= Task to carry out =
Return every line of the records below verbatim, with no pictures in the copy.

= Given records =
[Start of Attachment]
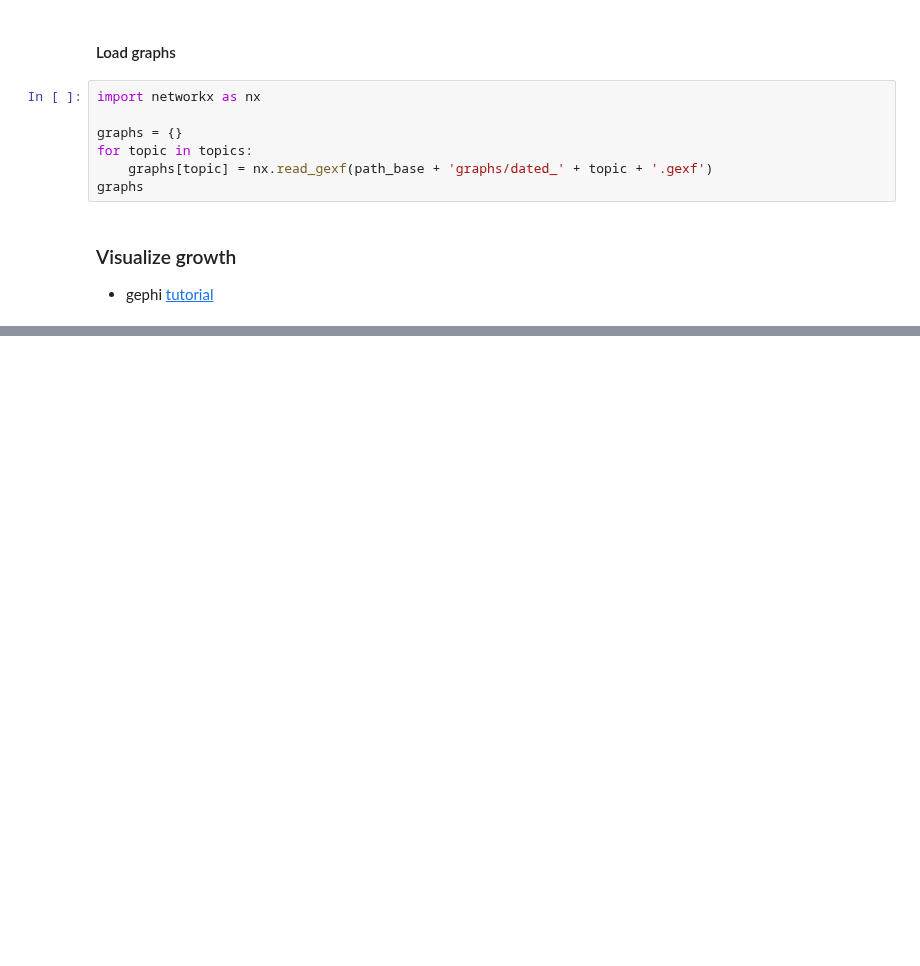
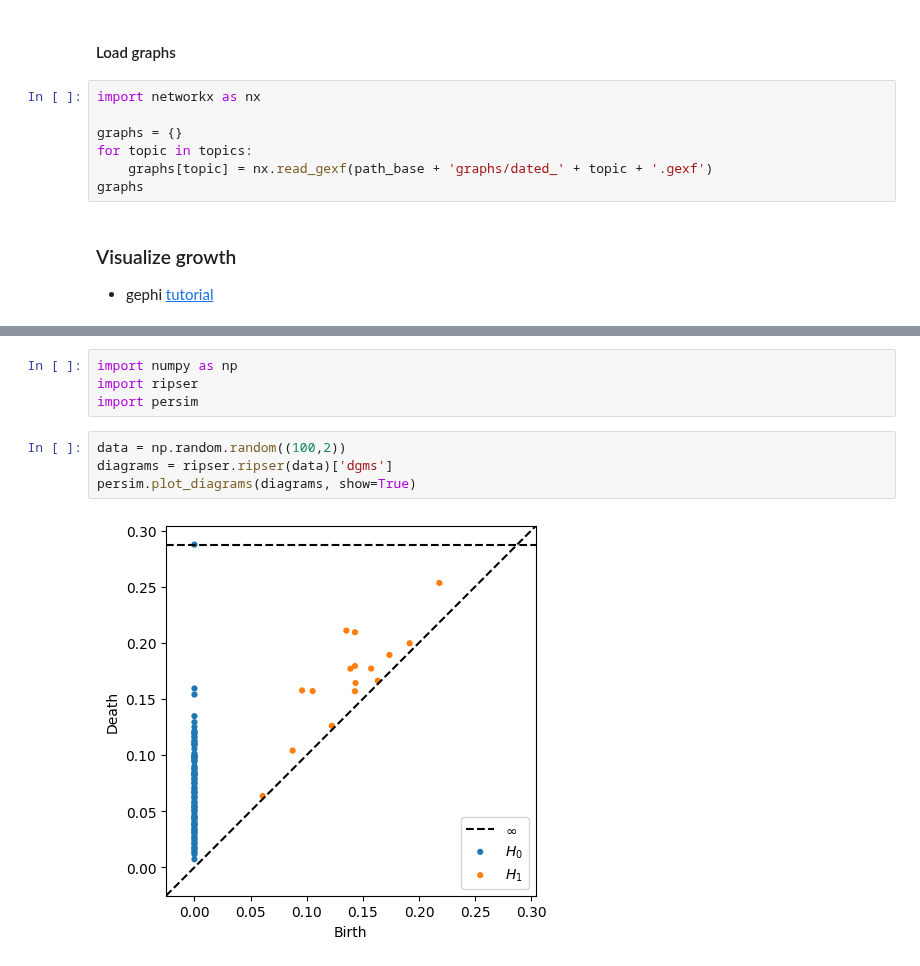
Before and after one commit to harangju/wikinet, a Jupyter notebook: network-growth.ipynb, the cells around one changed output, grey strips where cells are left out. Drawn from its saved outputs; the diff is of its cells as text; blank space fills up the shorter version.

```diff
--- a/network-growth.ipynb
+++ b/network-growth.ipynb
@@ -156,0 +177,10 @@ graphs
+# %%
+import numpy as np
+import ripser
+import persim
+# %%
+data = np.random.random((100,2))
+diagrams = ripser.ripser(data)['dgms']
+persim.plot_diagrams(diagrams, show=True)
+# %% [output]
+[figure, added]
```
Also changed, not shown: parts of 6 cells of this notebook, 1 other file.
[End of Attachment]
= Task result =
Before and after one commit to harangju/wikinet, a Jupyter notebook: network-growth.ipynb, the cells around one changed output, grey strips where cells are left out. Drawn from its saved outputs; the diff is of its cells as text; blank space fills up the shorter version.

```diff
--- a/network-growth.ipynb
+++ b/network-growth.ipynb
@@ -156,0 +177,10 @@ graphs
+# %%
+import numpy as np
+import ripser
+import persim
+# %%
+data = np.random.random((100,2))
+diagrams = ripser.ripser(data)['dgms']
+persim.plot_diagrams(diagrams, show=True)
+# %% [output]
+[figure, added]
```
Also changed, not shown: parts of 6 cells of this notebook, 1 other file.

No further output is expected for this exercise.